┌─ Records for the task

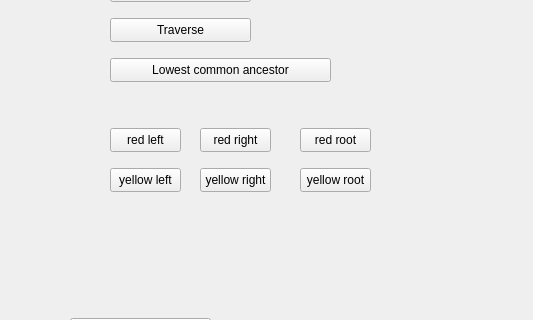
This is 353505/Брикун Д.С./LabWork_8/Task_1/mainwindow.ui in xerxes228007/Fundamentals-of-algorithmization-and-programming as Qt 5 draws it before an edit; both pictures show x 300 to 833 and y 242 to 562 of the 833 by 796 pixel window. The edited form follows.
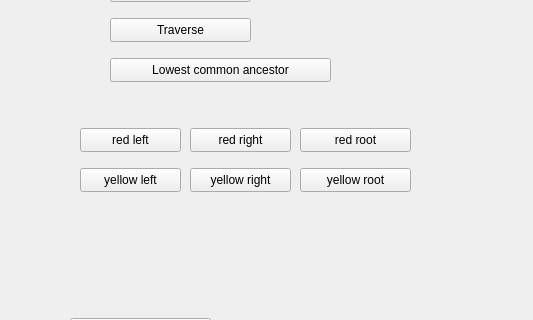
This is the edited form.

Patch:
```diff
--- a/353505/Брикун Д.С./LabWork_8/Task_1/mainwindow.ui
+++ b/353505/Брикун Д.С./LabWork_8/Task_1/mainwindow.ui
@@ -170,9 +170,9 @@
    <widget class="QPushButton" name="pushButton_1_left">
     <property name="geometry">
      <rect>
-      <x>410</x>
+      <x>380</x>
       <y>370</y>
-      <width>71</width>
+      <width>101</width>
       <height>24</height>
      </rect>
     </property>
@@ -183,9 +183,9 @@
    <widget class="QPushButton" name="pushButton_1_right">
     <property name="geometry">
      <rect>
-      <x>500</x>
+      <x>490</x>
       <y>370</y>
-      <width>71</width>
+      <width>101</width>
       <height>24</height>
      </rect>
     </property>
@@ -198,7 +198,7 @@
      <rect>
       <x>600</x>
       <y>370</y>
-      <width>71</width>
+      <width>111</width>
       <height>24</height>
      </rect>
     </property>
@@ -211,7 +211,7 @@
      <rect>
       <x>600</x>
       <y>410</y>
-      <width>71</width>
+      <width>111</width>
       <height>24</height>
      </rect>
     </property>
@@ -222,9 +222,9 @@
    <widget class="QPushButton" name="pushButton_2_left">
     <property name="geometry">
      <rect>
-      <x>410</x>
+      <x>380</x>
       <y>410</y>
-      <width>71</width>
+      <width>101</width>
       <height>24</height>
      </rect>
     </property>
@@ -235,9 +235,9 @@
    <widget class="QPushButton" name="pushButton_2_right">
     <property name="geometry">
      <rect>
-      <x>500</x>
+      <x>490</x>
       <y>410</y>
-      <width>71</width>
+      <width>101</width>
       <height>24</height>
      </rect>
     </property>
```
Left out of the diff: 2 changed lines with no effect on the pictures.
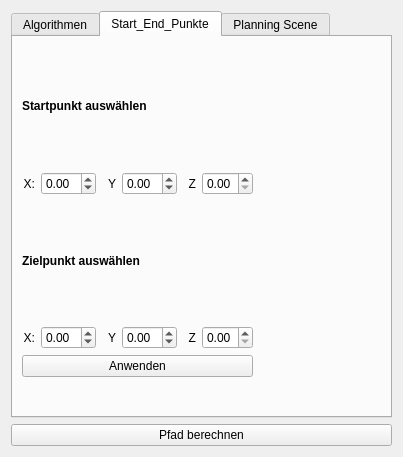
Above: rqt_mypkg/resource/MyPlugin.ui from mounteverset/moveit_path_visualizer before the change. Below: the same form after it.
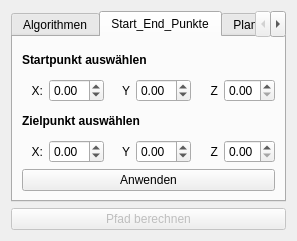
That is the form after the change. The open tabs and pages were chosen to show the change.

Commit message: changing layout and make it resizeable

```diff
--- a/rqt_mypkg/resource/MyPlugin.ui
+++ b/rqt_mypkg/resource/MyPlugin.ui
@@ -6,18 +6,18 @@
    <rect>
     <x>0</x>
     <y>0</y>
-    <width>403</width>
-    <height>457</height>
+    <width>297</width>
+    <height>241</height>
    </rect>
   </property>
   <property name="windowTitle">
    <string>Form</string>
   </property>
-  <layout class="QVBoxLayout" name="verticalLayout">
-   <item>
+  <layout class="QGridLayout" name="gridLayout">
+   <item row="0" column="0">
     <widget class="QTabWidget" name="tabwidget">
      <property name="currentIndex">
-      <number>0</number>
+      <number>1</number>
      </property>
      <widget class="QWidget" name="tab_2">
       <attribute name="title">
@@ -80,15 +80,8 @@
       <attribute name="title">
        <string>Start_End_Punkte</string>
       </attribute>
-      <widget class="QWidget" name="verticalLayoutWidget">
-       <property name="geometry">
-        <rect>
-         <x>9</x>
-         <y>9</y>
-         <width>231</width>
-         <height>331</height>
-        </rect>
-       </property>
+      <layout class="QGridLayout" name="gridLayout_3">
+       <item row="0" column="0">
        <layout class="QVBoxLayout" name="verticalLayout_2">
         <item>
          <widget class="QLabel" name="label_3">
@@ -264,21 +257,15 @@
          </widget>
         </item>
        </layout>
-      </widget>
+       </item>
+      </layout>
      </widget>
      <widget class="QWidget" name="tab">
       <attribute name="title">
        <string>Planning Scene</string>
       </attribute>
-      <widget class="QWidget" name="gridLayoutWidget_2">
-       <property name="geometry">
-        <rect>
-         <x>9</x>
-         <y>9</y>
-         <width>191</width>
-         <height>341</height>
-        </rect>
-       </property>
+      <layout class="QGridLayout" name="gridLayout_4">
+       <item row="0" column="0">
        <layout class="QGridLayout" name="gridLayout_2">
         <item row="0" column="0">
          <widget class="QPushButton" name="pushButton_openPlanningScene">
@@ -301,12 +288,16 @@
          </spacer>
         </item>
        </layout>
-      </widget>
-     </widget>
-    </widget>
+       </item>
+      </layout>
+     </widget>
+    </widget>
    </item>
-   <item>
+   <item row="1" column="0">
     <widget class="QPushButton" name="pushButton_planPath">
+     <property name="enabled">
+      <bool>false</bool>
+     </property>
      <property name="text">
       <string>Pfad berechnen</string>
      </property>
```
Lines whose indentation alone changed are shown as unchanged.
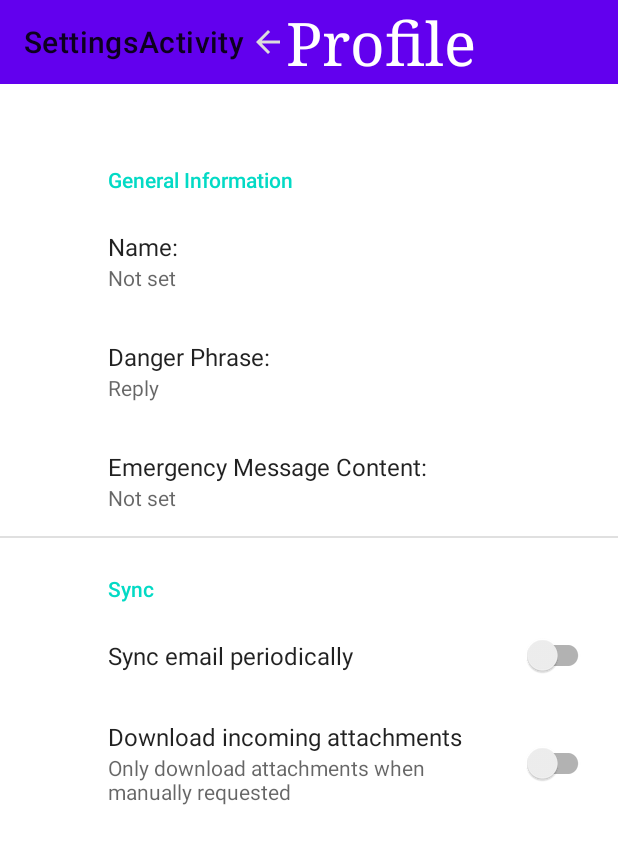
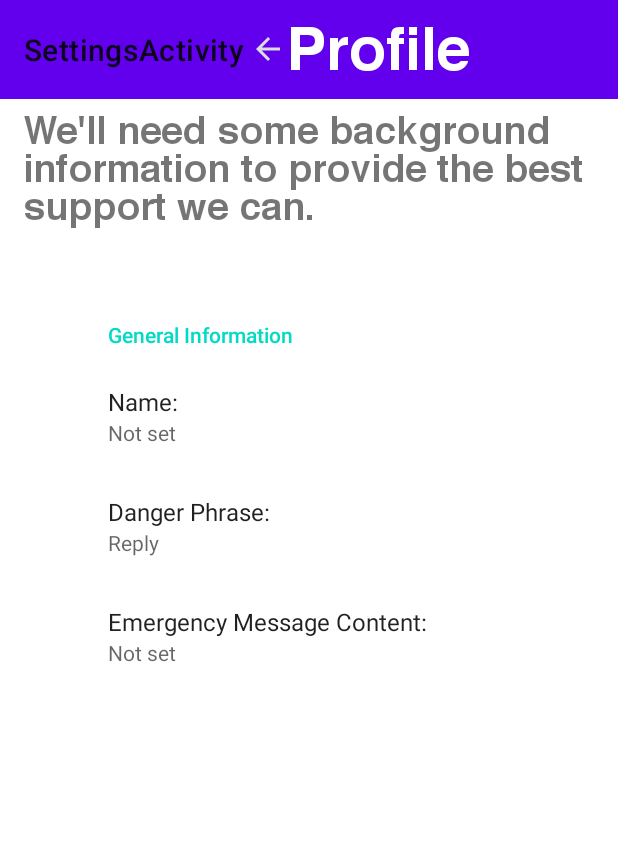
Before and after one commit to Allton274/iHearU, an Android app: the ProfileActivity screen opened directly, with no data from a screen before it, on a phone screen of 412 x 824 dp. Shown: the top 844 px of the screen. Run offline under Robolectric (Android 15) with nearby library versions, the phone set to English and light mode, and no system bars; our stand-ins replace androidx.preference.

Commit message:
Latest update

```diff
--- a/app/src/main/java/com/example/ihearu/MainActivity.java
+++ b/app/src/main/java/com/example/ihearu/MainActivity.java
@@ -14,7 +14,6 @@ import android.view.MenuItem;
 import android.view.View;
 import android.view.Window;
 import android.widget.Button;
-import android.widget.ImageButton;
 import android.widget.Toast;
 
 import androidx.annotation.NonNull;
@@ -57,7 +56,6 @@ public class MainActivity extends AppCompatActivity {
         slider2 = findViewById(R.id.slider2);
 
         slider3 = findViewById(R.id.slider3);
-
 
 
 
--- a/app/src/main/res/layout/activity_main.xml
+++ b/app/src/main/res/layout/activity_main.xml
@@ -62,23 +62,27 @@
                     android:layout_height="wrap_content"
                     android:id="@+id/slider1"
                     android:layout_gravity="center"
+                    android:contentDescription="Slider 1"
                     app:thumbColor="#d4330f"
                     app:trackColor="#4b9ff6"
                     android:layout_marginTop="50dp"
                     android:valueTo="10"/>
-                <com.google.android.material.slider.Slider
-                    android:layout_width="200sp"
-                    android:layout_height="wrap_content"
-                    android:id="@+id/slider2"
-                    android:layout_gravity="center"
-                    app:thumbColor="#d4330f"
-                    app:trackColor="#4b9ff6"
-                    android:valueTo="10"/>
+
+            <com.google.android.material.slider.Slider
+                android:id="@+id/slider2"
+                android:layout_width="200sp"
+                android:layout_height="wrap_content"
+                android:layout_gravity="center"
+                android:contentDescription="Slider 2"
+                android:valueTo="10"
+                app:thumbColor="#d4330f"
+                app:trackColor="#4b9ff6" />
                 <com.google.android.material.slider.Slider
                     android:layout_width="200sp"
                     android:layout_height="wrap_content"
                     android:id="@+id/slider3"
                     android:layout_gravity="center"
+                    android:contentDescription="Slider 3"
                     app:thumbColor="#d4330f"
                     app:trackColor="#4b9ff6"
                     android:valueTo="10"/>
--- a/app/src/main/res/layout/profile_activity.xml
+++ b/app/src/main/res/layout/profile_activity.xml
@@ -1,4 +1,5 @@
 <FrameLayout xmlns:android="http://schemas.android.com/apk/res/android"
+    xmlns:app="http://schemas.android.com/apk/res-auto"
     android:layout_width="match_parent"
     android:layout_height="match_parent"
     style="@style/Theme.AppCompat.Light.NoActionBar">
@@ -15,6 +16,7 @@
             android:layout_width="match_parent"
             android:layout_height="wrap_content"
             android:background="?attr/colorPrimary"
+            app:title=""
             >
 
             <ImageButton
@@ -29,9 +31,18 @@
                 android:text="@string/profile"
                 android:layout_gravity="center"
                 android:textSize="40sp"
-                android:fontFamily="serif"
+                android:fontFamily="@font/helvetica_bold"
                 android:textColor="@color/white"/>
         </androidx.appcompat.widget.Toolbar>
+
+        <TextView
+            android:layout_width="wrap_content"
+            android:layout_height="wrap_content"
+            android:layout_marginStart="15dp"
+            android:layout_marginEnd="15dp"
+            android:text="@string/background_info"
+            android:textSize="25sp"
+            android:fontFamily="@font/helvetica_bold"/>
 
         <LinearLayout
             android:layout_width="match_parent"
--- a/app/src/main/res/xml/root_preferences.xml
+++ b/app/src/main/res/xml/root_preferences.xml
@@ -7,6 +7,8 @@
             app:key="name"
             app:title="Name:"
             app:useSimpleSummaryProvider="true"
+
+
             />
 
         <ListPreference
@@ -24,19 +26,4 @@
             />
     </PreferenceCategory>
 
-    <PreferenceCategory app:title="@string/sync_header">
-
-        <SwitchPreferenceCompat
-            app:key="sync"
-            app:title="@string/sync_title" />
-
-        <SwitchPreferenceCompat
-            app:dependency="sync"
-            app:key="attachment"
-            app:summaryOff="@string/attachment_summary_off"
-            app:summaryOn="@string/attachment_summary_on"
-            app:title="@string/attachment_title" />
-
-    </PreferenceCategory>
-
 </PreferenceScreen>
```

└─

Exercise prompt: Reproduce every line from the listing above that holds the word "contentDescription".

Output for this exercise:
+                    android:contentDescription="Slider 1"
+                android:contentDescription="Slider 2"
+                    android:contentDescription="Slider 3"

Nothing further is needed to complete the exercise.